■ RECORDED DATA ■
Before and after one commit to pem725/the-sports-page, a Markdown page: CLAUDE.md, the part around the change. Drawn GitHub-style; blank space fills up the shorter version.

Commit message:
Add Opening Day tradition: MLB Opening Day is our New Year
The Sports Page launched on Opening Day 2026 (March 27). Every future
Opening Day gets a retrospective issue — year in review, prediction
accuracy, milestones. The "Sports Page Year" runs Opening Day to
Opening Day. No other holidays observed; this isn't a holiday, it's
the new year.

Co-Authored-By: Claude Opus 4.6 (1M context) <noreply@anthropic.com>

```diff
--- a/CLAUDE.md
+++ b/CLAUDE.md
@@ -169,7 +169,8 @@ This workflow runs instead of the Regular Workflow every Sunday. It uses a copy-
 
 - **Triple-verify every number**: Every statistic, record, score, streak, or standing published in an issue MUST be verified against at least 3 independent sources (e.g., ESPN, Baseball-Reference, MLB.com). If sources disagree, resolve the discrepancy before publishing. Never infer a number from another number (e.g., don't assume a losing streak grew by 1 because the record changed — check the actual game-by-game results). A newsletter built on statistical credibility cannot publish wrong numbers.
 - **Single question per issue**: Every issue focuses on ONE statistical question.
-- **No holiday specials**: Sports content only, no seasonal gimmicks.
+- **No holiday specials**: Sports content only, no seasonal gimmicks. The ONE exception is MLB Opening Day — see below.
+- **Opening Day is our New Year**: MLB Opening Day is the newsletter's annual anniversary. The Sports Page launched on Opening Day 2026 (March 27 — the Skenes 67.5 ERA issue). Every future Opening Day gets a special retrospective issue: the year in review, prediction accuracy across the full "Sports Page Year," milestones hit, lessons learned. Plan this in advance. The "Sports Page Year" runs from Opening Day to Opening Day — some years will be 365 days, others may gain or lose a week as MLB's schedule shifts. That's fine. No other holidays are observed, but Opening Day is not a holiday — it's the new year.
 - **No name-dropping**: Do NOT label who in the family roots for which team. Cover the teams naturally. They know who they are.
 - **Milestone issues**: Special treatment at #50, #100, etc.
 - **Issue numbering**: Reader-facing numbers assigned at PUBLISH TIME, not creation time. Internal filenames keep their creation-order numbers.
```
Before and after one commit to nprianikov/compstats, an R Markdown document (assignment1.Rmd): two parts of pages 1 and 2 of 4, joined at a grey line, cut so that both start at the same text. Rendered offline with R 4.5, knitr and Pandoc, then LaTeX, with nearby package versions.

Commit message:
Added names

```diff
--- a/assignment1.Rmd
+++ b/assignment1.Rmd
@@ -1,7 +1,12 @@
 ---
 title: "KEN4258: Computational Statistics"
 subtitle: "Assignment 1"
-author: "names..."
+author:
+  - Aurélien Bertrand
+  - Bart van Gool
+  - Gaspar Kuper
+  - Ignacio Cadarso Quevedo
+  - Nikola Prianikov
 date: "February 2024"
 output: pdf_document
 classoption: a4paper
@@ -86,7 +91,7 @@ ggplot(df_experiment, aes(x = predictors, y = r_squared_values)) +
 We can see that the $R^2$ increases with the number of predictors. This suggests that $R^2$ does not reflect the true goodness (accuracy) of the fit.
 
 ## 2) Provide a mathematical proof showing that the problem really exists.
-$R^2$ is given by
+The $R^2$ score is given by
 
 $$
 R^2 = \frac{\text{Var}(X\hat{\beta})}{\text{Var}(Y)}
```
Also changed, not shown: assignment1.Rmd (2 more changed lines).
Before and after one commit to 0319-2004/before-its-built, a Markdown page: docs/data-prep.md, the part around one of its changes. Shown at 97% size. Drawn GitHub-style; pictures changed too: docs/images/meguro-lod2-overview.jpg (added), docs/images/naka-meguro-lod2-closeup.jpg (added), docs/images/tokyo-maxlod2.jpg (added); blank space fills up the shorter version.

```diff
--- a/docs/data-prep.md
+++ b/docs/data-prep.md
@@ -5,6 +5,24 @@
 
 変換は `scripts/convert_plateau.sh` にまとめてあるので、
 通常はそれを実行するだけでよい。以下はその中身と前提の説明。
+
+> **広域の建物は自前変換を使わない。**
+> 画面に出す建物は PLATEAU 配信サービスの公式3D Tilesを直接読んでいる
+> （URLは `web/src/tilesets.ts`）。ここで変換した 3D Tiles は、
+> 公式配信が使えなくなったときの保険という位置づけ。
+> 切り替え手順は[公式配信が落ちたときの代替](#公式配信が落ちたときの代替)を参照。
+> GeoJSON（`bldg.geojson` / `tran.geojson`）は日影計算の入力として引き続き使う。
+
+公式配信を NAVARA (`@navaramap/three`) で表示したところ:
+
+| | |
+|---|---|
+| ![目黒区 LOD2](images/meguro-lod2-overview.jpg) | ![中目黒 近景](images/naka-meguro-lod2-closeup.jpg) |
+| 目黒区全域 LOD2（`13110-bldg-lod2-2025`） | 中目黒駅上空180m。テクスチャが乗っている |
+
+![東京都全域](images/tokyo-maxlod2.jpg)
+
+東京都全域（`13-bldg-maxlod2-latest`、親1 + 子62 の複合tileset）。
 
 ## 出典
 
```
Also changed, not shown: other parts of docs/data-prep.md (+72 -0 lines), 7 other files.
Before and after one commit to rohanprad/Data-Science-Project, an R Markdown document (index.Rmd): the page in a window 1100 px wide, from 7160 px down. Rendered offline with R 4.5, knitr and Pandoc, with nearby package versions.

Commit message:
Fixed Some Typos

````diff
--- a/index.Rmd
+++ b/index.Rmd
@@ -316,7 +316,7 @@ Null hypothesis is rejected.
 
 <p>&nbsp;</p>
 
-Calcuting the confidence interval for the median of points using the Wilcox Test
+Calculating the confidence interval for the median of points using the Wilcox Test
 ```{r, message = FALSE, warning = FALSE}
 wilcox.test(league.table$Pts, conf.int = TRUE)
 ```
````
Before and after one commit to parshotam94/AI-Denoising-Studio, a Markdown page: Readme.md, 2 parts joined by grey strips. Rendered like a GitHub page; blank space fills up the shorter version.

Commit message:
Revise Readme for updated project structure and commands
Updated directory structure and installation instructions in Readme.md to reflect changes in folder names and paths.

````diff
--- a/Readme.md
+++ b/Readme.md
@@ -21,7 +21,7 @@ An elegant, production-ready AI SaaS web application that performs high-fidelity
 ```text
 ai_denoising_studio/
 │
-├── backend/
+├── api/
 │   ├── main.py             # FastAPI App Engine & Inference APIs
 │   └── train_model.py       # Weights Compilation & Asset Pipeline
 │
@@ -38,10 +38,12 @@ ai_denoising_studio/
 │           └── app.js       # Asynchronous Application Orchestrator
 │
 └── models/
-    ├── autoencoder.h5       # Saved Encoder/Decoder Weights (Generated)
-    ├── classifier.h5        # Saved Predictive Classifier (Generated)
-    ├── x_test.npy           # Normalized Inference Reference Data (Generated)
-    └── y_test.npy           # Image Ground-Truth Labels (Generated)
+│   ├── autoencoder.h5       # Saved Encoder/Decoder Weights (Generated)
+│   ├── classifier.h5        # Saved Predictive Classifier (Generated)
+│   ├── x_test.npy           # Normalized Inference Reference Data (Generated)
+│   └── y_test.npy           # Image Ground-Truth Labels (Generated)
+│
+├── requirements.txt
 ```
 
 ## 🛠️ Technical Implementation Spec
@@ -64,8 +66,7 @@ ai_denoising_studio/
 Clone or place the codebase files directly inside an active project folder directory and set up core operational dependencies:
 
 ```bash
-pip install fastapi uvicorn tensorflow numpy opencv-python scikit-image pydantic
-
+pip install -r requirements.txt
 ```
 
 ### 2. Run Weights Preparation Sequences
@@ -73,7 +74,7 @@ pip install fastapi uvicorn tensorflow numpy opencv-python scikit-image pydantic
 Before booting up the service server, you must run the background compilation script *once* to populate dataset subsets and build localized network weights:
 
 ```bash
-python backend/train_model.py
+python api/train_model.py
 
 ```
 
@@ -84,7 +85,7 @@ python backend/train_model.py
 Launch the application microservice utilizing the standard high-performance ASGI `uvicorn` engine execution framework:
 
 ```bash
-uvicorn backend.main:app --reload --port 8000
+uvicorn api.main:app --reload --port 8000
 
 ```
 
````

■ YOUR OBJECTIVE ■
Show every line from the listing above in which the string "changed" appears.

■ ANSWER BOX ■
 - **Triple-verify every number**: Every statistic, record, score, streak, or standing published in an issue MUST be verified against at least 3 independent sources (e.g., ESPN, Baseball-Reference, MLB.com). If sources disagree, resolve the discrepancy before publishing. Never infer a number from another number (e.g., don't assume a losing streak grew by 1 because the record changed — check the actual game-by-game results). A newsletter built on statistical credibility cannot publish wrong numbers.
Also changed, not shown: assignment1.Rmd (2 more changed lines).
Before and after one commit to 0319-2004/before-its-built, a Markdown page: docs/data-prep.md, the part around one of its changes. Shown at 97% size. Drawn GitHub-style; pictures changed too: docs/images/meguro-lod2-overview.jpg (added), docs/images/naka-meguro-lod2-closeup.jpg (added), docs/images/tokyo-maxlod2.jpg (added); blank space fills up the shorter version.
Also changed, not shown: other parts of docs/data-prep.md (+72 -0 lines), 7 other files.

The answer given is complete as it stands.